Hear directly from the business leaders who are actively seeking to formalize common metrics and how board members can support initiatives for consistent ESG standards. Featuring Brian Moynihan, Chairman & CEO of Bank of America and Chair of the World Economic Forum International Business Council, and Klaus Schwab, Founder & Executive Chairman of the World Economic Forum, “Measuring Stakeholder Capitalism: ESG, Metrics & the Board’s Role” will explore:
- Will the push for stakeholder capitalism accelerate in a post-COVID world?
- What can boards expect with the move towards common metrics and consistent reporting?
- How can boards best navigate the implications for company strategy and governance?
What: Measuring Stakeholder Capitalism: ESG, Metrics & the Board’s Role
When: Tuesday, June 16 at 10 AM Eastern
Where: Virtual event link will be sent after registration
RSVP: by Friday, June 12 to confirm participation
Event press inquiries should contact Shana Glenzer, VP Marketing & Communications, at Diligent Corporation: email@example.com or 202.227.2036.
About Diligent Corporation

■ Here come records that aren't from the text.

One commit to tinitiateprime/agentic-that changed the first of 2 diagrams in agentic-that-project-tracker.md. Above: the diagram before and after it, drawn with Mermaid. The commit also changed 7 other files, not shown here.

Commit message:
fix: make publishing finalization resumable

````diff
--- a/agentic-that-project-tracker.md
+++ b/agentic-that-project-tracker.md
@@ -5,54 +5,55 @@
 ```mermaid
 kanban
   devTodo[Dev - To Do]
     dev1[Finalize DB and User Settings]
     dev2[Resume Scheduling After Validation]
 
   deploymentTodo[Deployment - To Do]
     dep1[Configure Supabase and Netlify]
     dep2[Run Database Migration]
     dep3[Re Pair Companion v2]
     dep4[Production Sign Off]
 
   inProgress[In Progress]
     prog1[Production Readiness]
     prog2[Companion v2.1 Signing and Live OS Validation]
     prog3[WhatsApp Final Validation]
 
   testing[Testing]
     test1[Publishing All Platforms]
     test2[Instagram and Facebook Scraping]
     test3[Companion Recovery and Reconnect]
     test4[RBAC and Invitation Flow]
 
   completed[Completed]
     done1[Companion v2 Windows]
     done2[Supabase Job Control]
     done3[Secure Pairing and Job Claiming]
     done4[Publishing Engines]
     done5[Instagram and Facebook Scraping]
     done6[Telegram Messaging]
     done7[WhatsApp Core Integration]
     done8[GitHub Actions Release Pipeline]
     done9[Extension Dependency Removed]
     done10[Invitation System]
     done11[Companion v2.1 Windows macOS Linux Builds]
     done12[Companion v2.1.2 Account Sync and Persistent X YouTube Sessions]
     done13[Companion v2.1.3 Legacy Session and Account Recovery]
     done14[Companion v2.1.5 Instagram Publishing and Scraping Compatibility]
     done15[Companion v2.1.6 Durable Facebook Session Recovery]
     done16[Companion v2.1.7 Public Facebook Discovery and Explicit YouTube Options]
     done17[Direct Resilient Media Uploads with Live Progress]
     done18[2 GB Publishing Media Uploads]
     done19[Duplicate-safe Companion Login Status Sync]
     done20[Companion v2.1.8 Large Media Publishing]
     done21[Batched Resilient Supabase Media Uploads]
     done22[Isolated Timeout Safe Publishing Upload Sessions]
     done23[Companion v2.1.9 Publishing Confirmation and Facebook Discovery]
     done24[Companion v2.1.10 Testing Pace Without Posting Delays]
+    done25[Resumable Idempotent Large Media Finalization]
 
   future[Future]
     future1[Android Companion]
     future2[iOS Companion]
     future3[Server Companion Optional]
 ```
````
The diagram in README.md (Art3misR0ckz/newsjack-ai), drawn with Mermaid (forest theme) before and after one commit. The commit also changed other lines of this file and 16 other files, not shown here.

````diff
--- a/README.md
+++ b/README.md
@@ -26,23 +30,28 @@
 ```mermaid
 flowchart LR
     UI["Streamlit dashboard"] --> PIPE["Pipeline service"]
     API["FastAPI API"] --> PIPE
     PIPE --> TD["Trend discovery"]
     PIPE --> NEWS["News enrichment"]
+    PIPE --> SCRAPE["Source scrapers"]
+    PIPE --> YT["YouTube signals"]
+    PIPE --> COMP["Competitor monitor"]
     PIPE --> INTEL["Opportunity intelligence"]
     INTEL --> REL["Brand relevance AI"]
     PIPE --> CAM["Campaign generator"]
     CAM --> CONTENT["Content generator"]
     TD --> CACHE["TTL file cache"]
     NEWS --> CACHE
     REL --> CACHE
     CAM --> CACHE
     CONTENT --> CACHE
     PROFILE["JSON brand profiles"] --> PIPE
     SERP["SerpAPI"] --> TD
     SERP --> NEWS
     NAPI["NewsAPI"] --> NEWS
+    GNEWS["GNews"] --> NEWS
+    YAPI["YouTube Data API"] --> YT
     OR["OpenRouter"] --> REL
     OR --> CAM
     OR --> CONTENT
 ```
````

Diligent Corporation is the pioneer in modern governance, empowering leaders to turn effective governance into a competitive advantage. Leveraging unparalleled insights from a team of industry innovators, as well as highly secure, integrated SaaS technologies, Diligent’s industry-leading suite of solutions changes how work gets done at the executive and board levels. Leaders rely on Diligent to drive accountability and transparency, while addressing stakeholder and shareholder priorities. Its applications also help streamline the day-to-day work of board management and committees, and support collaboration and secure information sharing. Designed for both public and private sector organizations, Diligent is helping to usher in a new era of modern governance.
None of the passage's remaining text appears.